- **TASK BRIEF**
Take the records below and write them out again exactly.

--- START ---

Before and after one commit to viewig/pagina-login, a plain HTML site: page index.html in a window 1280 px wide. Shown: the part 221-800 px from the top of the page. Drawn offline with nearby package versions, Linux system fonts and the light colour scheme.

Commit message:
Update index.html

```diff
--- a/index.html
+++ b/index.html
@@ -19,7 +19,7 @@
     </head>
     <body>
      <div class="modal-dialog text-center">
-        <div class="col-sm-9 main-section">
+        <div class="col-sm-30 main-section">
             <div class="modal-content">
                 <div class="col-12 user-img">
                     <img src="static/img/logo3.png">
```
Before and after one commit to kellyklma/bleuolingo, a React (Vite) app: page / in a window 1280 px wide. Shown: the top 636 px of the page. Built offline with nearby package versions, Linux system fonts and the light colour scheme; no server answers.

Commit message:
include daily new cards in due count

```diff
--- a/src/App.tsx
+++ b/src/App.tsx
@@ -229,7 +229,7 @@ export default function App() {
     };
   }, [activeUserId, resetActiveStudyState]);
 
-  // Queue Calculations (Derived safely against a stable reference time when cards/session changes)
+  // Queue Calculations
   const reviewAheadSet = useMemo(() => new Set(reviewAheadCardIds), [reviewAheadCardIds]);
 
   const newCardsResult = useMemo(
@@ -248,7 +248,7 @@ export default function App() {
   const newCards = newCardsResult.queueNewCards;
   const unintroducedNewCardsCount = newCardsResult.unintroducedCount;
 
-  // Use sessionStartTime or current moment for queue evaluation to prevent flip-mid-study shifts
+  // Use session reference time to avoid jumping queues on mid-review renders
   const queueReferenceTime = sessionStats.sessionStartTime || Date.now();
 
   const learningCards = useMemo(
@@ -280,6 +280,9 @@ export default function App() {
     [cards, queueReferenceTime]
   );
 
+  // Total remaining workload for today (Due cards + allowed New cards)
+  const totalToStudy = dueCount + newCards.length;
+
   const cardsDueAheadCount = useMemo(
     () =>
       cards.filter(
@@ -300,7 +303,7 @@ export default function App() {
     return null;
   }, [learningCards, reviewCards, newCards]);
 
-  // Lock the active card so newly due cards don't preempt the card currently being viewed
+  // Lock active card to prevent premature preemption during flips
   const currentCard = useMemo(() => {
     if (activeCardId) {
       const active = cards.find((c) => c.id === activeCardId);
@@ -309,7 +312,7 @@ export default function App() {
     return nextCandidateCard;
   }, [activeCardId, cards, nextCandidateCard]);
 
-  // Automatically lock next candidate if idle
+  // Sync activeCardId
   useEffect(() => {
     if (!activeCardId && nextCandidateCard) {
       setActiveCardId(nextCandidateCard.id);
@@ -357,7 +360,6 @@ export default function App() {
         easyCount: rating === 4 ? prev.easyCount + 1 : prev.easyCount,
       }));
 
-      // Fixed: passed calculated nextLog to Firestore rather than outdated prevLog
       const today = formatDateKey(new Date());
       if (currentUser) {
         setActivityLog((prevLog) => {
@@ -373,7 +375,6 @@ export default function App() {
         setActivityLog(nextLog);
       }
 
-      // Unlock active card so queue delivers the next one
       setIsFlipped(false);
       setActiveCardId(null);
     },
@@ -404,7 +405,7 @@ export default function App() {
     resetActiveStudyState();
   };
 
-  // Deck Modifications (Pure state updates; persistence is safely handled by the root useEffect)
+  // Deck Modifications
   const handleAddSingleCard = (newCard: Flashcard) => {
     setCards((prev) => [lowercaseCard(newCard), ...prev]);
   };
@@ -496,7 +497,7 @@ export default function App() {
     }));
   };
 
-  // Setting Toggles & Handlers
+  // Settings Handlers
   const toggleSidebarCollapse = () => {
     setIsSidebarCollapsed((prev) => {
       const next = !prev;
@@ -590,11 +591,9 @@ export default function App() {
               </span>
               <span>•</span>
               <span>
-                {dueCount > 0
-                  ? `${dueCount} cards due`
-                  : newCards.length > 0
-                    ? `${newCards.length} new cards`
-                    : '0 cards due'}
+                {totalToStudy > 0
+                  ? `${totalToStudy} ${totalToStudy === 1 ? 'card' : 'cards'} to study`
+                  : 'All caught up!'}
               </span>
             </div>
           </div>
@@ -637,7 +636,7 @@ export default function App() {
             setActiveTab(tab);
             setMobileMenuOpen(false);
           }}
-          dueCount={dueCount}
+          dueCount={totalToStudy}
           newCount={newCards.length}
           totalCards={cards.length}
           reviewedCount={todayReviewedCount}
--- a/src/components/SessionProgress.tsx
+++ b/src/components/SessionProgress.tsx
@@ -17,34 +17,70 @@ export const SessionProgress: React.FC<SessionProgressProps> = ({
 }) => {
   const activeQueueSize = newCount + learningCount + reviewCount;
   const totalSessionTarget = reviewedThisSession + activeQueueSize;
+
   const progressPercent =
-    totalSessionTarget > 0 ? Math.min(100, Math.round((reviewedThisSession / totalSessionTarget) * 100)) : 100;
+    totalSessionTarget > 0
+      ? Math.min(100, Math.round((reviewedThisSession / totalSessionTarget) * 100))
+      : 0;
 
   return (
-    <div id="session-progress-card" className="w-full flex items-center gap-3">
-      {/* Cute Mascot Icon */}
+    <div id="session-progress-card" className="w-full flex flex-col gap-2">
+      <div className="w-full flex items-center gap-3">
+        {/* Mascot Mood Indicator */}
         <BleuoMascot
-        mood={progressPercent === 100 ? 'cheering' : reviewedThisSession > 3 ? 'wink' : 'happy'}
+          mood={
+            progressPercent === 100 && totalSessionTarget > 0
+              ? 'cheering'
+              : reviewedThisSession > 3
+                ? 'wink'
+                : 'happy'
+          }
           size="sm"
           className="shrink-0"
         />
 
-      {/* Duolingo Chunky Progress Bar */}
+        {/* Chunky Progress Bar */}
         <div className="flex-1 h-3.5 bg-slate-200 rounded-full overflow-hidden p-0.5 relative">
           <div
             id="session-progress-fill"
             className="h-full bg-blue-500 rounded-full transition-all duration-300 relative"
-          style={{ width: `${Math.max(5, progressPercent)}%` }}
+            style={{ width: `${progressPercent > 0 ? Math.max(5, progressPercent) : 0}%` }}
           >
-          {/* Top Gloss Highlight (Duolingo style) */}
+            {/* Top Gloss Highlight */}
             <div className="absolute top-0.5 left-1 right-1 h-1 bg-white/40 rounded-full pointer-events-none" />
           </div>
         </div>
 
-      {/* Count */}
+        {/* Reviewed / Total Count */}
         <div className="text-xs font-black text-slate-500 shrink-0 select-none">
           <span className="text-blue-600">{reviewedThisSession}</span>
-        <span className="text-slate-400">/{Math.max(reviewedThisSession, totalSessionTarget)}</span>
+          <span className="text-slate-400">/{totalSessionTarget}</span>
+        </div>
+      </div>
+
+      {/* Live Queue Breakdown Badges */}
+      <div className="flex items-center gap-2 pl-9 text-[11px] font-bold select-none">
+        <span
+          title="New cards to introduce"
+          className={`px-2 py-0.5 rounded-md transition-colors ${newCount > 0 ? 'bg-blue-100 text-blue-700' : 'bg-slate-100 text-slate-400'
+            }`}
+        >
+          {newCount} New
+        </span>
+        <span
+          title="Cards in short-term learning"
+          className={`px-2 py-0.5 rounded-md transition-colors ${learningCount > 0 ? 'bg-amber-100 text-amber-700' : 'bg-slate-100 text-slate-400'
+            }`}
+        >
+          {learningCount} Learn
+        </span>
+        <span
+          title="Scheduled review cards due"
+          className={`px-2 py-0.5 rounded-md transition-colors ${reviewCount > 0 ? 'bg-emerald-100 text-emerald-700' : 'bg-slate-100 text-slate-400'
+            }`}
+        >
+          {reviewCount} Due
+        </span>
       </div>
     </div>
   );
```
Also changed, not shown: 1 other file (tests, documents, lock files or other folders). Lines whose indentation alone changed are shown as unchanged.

--- END ---

- **YOUR SOLUTION**
Before and after one commit to viewig/pagina-login, a plain HTML site: page index.html in a window 1280 px wide. Shown: the part 221-800 px from the top of the page. Drawn offline with nearby package versions, Linux system fonts and the light colour scheme.

Commit message:
Update index.html

```diff
--- a/index.html
+++ b/index.html
@@ -19,7 +19,7 @@
     </head>
     <body>
      <div class="modal-dialog text-center">
-        <div class="col-sm-9 main-section">
+        <div class="col-sm-30 main-section">
             <div class="modal-content">
                 <div class="col-12 user-img">
                     <img src="static/img/logo3.png">
```
Before and after one commit to kellyklma/bleuolingo, a React (Vite) app: page / in a window 1280 px wide. Shown: the top 636 px of the page. Built offline with nearby package versions, Linux system fonts and the light colour scheme; no server answers.

Commit message:
include daily new cards in due count

```diff
--- a/src/App.tsx
+++ b/src/App.tsx
@@ -229,7 +229,7 @@ export default function App() {
     };
   }, [activeUserId, resetActiveStudyState]);
 
-  // Queue Calculations (Derived safely against a stable reference time when cards/session changes)
+  // Queue Calculations
   const reviewAheadSet = useMemo(() => new Set(reviewAheadCardIds), [reviewAheadCardIds]);
 
   const newCardsResult = useMemo(
@@ -248,7 +248,7 @@ export default function App() {
   const newCards = newCardsResult.queueNewCards;
   const unintroducedNewCardsCount = newCardsResult.unintroducedCount;
 
-  // Use sessionStartTime or current moment for queue evaluation to prevent flip-mid-study shifts
+  // Use session reference time to avoid jumping queues on mid-review renders
   const queueReferenceTime = sessionStats.sessionStartTime || Date.now();
 
   const learningCards = useMemo(
@@ -280,6 +280,9 @@ export default function App() {
     [cards, queueReferenceTime]
   );
 
+  // Total remaining workload for today (Due cards + allowed New cards)
+  const totalToStudy = dueCount + newCards.length;
+
   const cardsDueAheadCount = useMemo(
     () =>
       cards.filter(
@@ -300,7 +303,7 @@ export default function App() {
     return null;
   }, [learningCards, reviewCards, newCards]);
 
-  // Lock the active card so newly due cards don't preempt the card currently being viewed
+  // Lock active card to prevent premature preemption during flips
   const currentCard = useMemo(() => {
     if (activeCardId) {
       const active = cards.find((c) => c.id === activeCardId);
@@ -309,7 +312,7 @@ export default function App() {
     return nextCandidateCard;
   }, [activeCardId, cards, nextCandidateCard]);
 
-  // Automatically lock next candidate if idle
+  // Sync activeCardId
   useEffect(() => {
     if (!activeCardId && nextCandidateCard) {
       setActiveCardId(nextCandidateCard.id);
@@ -357,7 +360,6 @@ export default function App() {
         easyCount: rating === 4 ? prev.easyCount + 1 : prev.easyCount,
       }));
 
-      // Fixed: passed calculated nextLog to Firestore rather than outdated prevLog
       const today = formatDateKey(new Date());
       if (currentUser) {
         setActivityLog((prevLog) => {
@@ -373,7 +375,6 @@ export default function App() {
         setActivityLog(nextLog);
       }
 
-      // Unlock active card so queue delivers the next one
       setIsFlipped(false);
       setActiveCardId(null);
     },
@@ -404,7 +405,7 @@ export default function App() {
     resetActiveStudyState();
   };
 
-  // Deck Modifications (Pure state updates; persistence is safely handled by the root useEffect)
+  // Deck Modifications
   const handleAddSingleCard = (newCard: Flashcard) => {
     setCards((prev) => [lowercaseCard(newCard), ...prev]);
   };
@@ -496,7 +497,7 @@ export default function App() {
     }));
   };
 
-  // Setting Toggles & Handlers
+  // Settings Handlers
   const toggleSidebarCollapse = () => {
     setIsSidebarCollapsed((prev) => {
       const next = !prev;
@@ -590,11 +591,9 @@ export default function App() {
               </span>
               <span>•</span>
               <span>
-                {dueCount > 0
-                  ? `${dueCount} cards due`
-                  : newCards.length > 0
-                    ? `${newCards.length} new cards`
-                    : '0 cards due'}
+                {totalToStudy > 0
+                  ? `${totalToStudy} ${totalToStudy === 1 ? 'card' : 'cards'} to study`
+                  : 'All caught up!'}
               </span>
             </div>
           </div>
@@ -637,7 +636,7 @@ export default function App() {
             setActiveTab(tab);
             setMobileMenuOpen(false);
           }}
-          dueCount={dueCount}
+          dueCount={totalToStudy}
           newCount={newCards.length}
           totalCards={cards.length}
           reviewedCount={todayReviewedCount}
--- a/src/components/SessionProgress.tsx
+++ b/src/components/SessionProgress.tsx
@@ -17,34 +17,70 @@ export const SessionProgress: React.FC<SessionProgressProps> = ({
 }) => {
   const activeQueueSize = newCount + learningCount + reviewCount;
   const totalSessionTarget = reviewedThisSession + activeQueueSize;
+
   const progressPercent =
-    totalSessionTarget > 0 ? Math.min(100, Math.round((reviewedThisSession / totalSessionTarget) * 100)) : 100;
+    totalSessionTarget > 0
+      ? Math.min(100, Math.round((reviewedThisSession / totalSessionTarget) * 100))
+      : 0;
 
   return (
-    <div id="session-progress-card" className="w-full flex items-center gap-3">
-      {/* Cute Mascot Icon */}
+    <div id="session-progress-card" className="w-full flex flex-col gap-2">
+      <div className="w-full flex items-center gap-3">
+        {/* Mascot Mood Indicator */}
         <BleuoMascot
-        mood={progressPercent === 100 ? 'cheering' : reviewedThisSession > 3 ? 'wink' : 'happy'}
+          mood={
+            progressPercent === 100 && totalSessionTarget > 0
+              ? 'cheering'
+              : reviewedThisSession > 3
+                ? 'wink'
+                : 'happy'
+          }
           size="sm"
           className="shrink-0"
         />
 
-      {/* Duolingo Chunky Progress Bar */}
+        {/* Chunky Progress Bar */}
         <div className="flex-1 h-3.5 bg-slate-200 rounded-full overflow-hidden p-0.5 relative">
           <div
             id="session-progress-fill"
             className="h-full bg-blue-500 rounded-full transition-all duration-300 relative"
-          style={{ width: `${Math.max(5, progressPercent)}%` }}
+            style={{ width: `${progressPercent > 0 ? Math.max(5, progressPercent) : 0}%` }}
           >
-          {/* Top Gloss Highlight (Duolingo style) */}
+            {/* Top Gloss Highlight */}
             <div className="absolute top-0.5 left-1 right-1 h-1 bg-white/40 rounded-full pointer-events-none" />
           </div>
         </div>
 
-      {/* Count */}
+        {/* Reviewed / Total Count */}
         <div className="text-xs font-black text-slate-500 shrink-0 select-none">
           <span className="text-blue-600">{reviewedThisSession}</span>
-        <span className="text-slate-400">/{Math.max(reviewedThisSession, totalSessionTarget)}</span>
+          <span className="text-slate-400">/{totalSessionTarget}</span>
+        </div>
+      </div>
+
+      {/* Live Queue Breakdown Badges */}
+      <div className="flex items-center gap-2 pl-9 text-[11px] font-bold select-none">
+        <span
+          title="New cards to introduce"
+          className={`px-2 py-0.5 rounded-md transition-colors ${newCount > 0 ? 'bg-blue-100 text-blue-700' : 'bg-slate-100 text-slate-400'
+            }`}
+        >
+          {newCount} New
+        </span>
+        <span
+          title="Cards in short-term learning"
+          className={`px-2 py-0.5 rounded-md transition-colors ${learningCount > 0 ? 'bg-amber-100 text-amber-700' : 'bg-slate-100 text-slate-400'
+            }`}
+        >
+          {learningCount} Learn
+        </span>
+        <span
+          title="Scheduled review cards due"
+          className={`px-2 py-0.5 rounded-md transition-colors ${reviewCount > 0 ? 'bg-emerald-100 text-emerald-700' : 'bg-slate-100 text-slate-400'
+            }`}
+        >
+          {reviewCount} Due
+        </span>
       </div>
     </div>
   );
```
Also changed, not shown: 1 other file (tests, documents, lock files or other folders). Lines whose indentation alone changed are shown as unchanged.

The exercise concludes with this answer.